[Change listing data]

↓

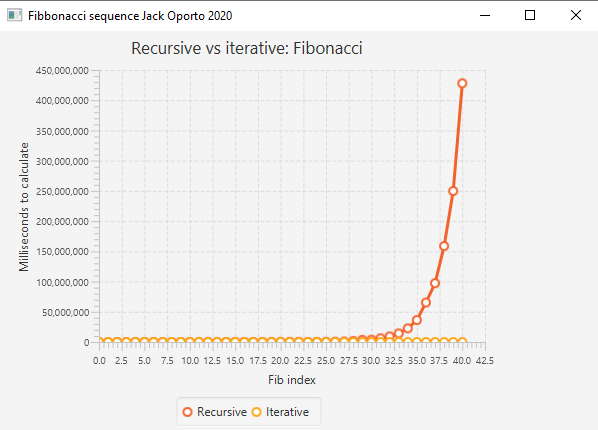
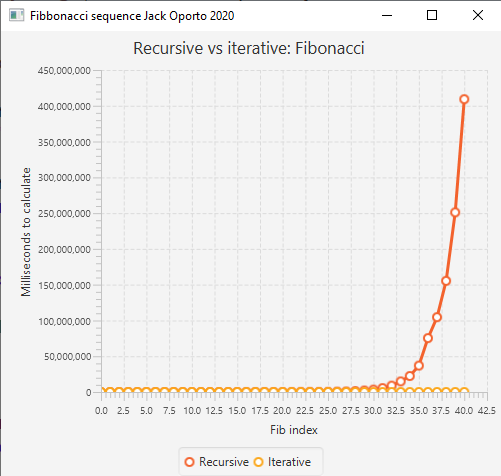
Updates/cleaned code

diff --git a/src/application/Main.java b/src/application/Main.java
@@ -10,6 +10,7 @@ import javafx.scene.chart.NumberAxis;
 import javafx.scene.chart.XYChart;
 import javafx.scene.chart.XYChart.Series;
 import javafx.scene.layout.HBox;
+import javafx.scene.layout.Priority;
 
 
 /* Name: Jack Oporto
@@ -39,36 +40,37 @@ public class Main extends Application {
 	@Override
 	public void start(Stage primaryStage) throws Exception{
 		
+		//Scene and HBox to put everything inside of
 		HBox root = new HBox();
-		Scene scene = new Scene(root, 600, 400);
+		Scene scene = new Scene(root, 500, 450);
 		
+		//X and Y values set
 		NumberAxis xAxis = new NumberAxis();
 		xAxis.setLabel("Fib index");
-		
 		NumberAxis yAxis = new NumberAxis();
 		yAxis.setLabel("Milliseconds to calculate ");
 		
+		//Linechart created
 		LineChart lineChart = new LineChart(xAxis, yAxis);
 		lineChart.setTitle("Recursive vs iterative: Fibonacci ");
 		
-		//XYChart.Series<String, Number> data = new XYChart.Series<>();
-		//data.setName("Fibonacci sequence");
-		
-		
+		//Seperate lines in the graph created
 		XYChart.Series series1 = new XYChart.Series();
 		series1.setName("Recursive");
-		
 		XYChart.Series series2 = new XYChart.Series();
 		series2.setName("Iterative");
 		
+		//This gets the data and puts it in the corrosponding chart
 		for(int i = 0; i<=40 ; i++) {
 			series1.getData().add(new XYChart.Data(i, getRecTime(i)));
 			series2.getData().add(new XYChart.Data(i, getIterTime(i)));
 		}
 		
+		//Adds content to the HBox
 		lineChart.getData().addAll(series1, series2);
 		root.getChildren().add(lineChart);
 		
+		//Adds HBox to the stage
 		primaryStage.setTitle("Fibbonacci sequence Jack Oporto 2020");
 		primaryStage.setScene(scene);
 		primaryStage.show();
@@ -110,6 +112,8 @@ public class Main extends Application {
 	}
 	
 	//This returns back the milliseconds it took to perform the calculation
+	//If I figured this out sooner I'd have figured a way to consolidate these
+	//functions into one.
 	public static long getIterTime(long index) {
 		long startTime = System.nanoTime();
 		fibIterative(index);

↑

• Work task
Your answer is to contain exactly the lines from the one holding "NumberAxis xAxis = new NumberAxis();" to the end of the entries, with no other line.

• Response area
 		NumberAxis xAxis = new NumberAxis();
 		xAxis.setLabel("Fib index");
-		
 		NumberAxis yAxis = new NumberAxis();
 		yAxis.setLabel("Milliseconds to calculate ");
 		
+		//Linechart created
 		LineChart lineChart = new LineChart(xAxis, yAxis);
 		lineChart.setTitle("Recursive vs iterative: Fibonacci ");
 		
-		//XYChart.Series<String, Number> data = new XYChart.Series<>();
-		//data.setName("Fibonacci sequence");
-		
-		
+		//Seperate lines in the graph created
 		XYChart.Series series1 = new XYChart.Series();
 		series1.setName("Recursive");
-		
 		XYChart.Series series2 = new XYChart.Series();
 		series2.setName("Iterative");
 		
+		//This gets the data and puts it in the corrosponding chart
 		for(int i = 0; i<=40 ; i++) {
 			series1.getData().add(new XYChart.Data(i, getRecTime(i)));
 			series2.getData().add(new XYChart.Data(i, getIterTime(i)));
 		}
 		
+		//Adds content to the HBox
 		lineChart.getData().addAll(series1, series2);
 		root.getChildren().add(lineChart);
 		
+		//Adds HBox to the stage
 		primaryStage.setTitle("Fibbonacci sequence Jack Oporto 2020");
 		primaryStage.setScene(scene);
 		primaryStage.show();
@@ -110,6 +112,8 @@ public class Main extends Application {
 	}
 	
 	//This returns back the milliseconds it took to perform the calculation
+	//If I figured this out sooner I'd have figured a way to consolidate these
+	//functions into one.
 	public static long getIterTime(long index) {
 		long startTime = System.nanoTime();
 		fibIterative(index);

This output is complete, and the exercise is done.